[Requirement]: In your copy of the data, keep every word exact and include no pictures.

----- Dataset entries

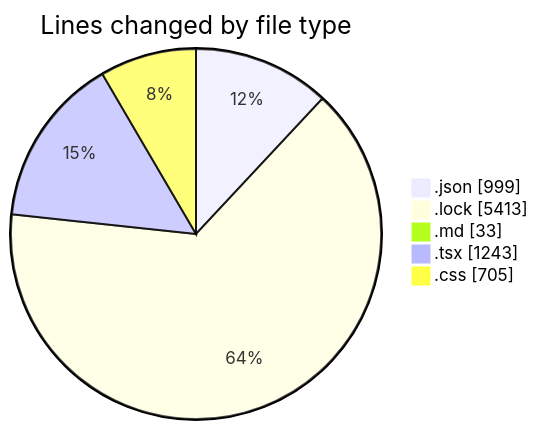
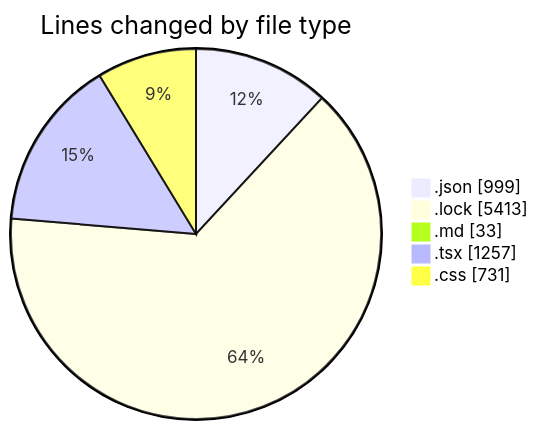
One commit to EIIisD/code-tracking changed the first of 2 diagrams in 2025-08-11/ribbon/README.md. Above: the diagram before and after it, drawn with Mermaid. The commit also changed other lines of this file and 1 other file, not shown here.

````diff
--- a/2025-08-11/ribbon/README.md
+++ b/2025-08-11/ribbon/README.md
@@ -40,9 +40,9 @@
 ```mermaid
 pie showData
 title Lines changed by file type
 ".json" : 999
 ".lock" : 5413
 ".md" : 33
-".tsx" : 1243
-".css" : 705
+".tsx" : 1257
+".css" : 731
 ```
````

----------

[Response to this exercise]:
One commit to EIIisD/code-tracking changed the first of 2 diagrams in 2025-08-11/ribbon/README.md. Above: the diagram before and after it, drawn with Mermaid. The commit also changed other lines of this file and 1 other file, not shown here.

````diff
--- a/2025-08-11/ribbon/README.md
+++ b/2025-08-11/ribbon/README.md
@@ -40,9 +40,9 @@
 ```mermaid
 pie showData
 title Lines changed by file type
 ".json" : 999
 ".lock" : 5413
 ".md" : 33
-".tsx" : 1243
-".css" : 705
+".tsx" : 1257
+".css" : 731
 ```
````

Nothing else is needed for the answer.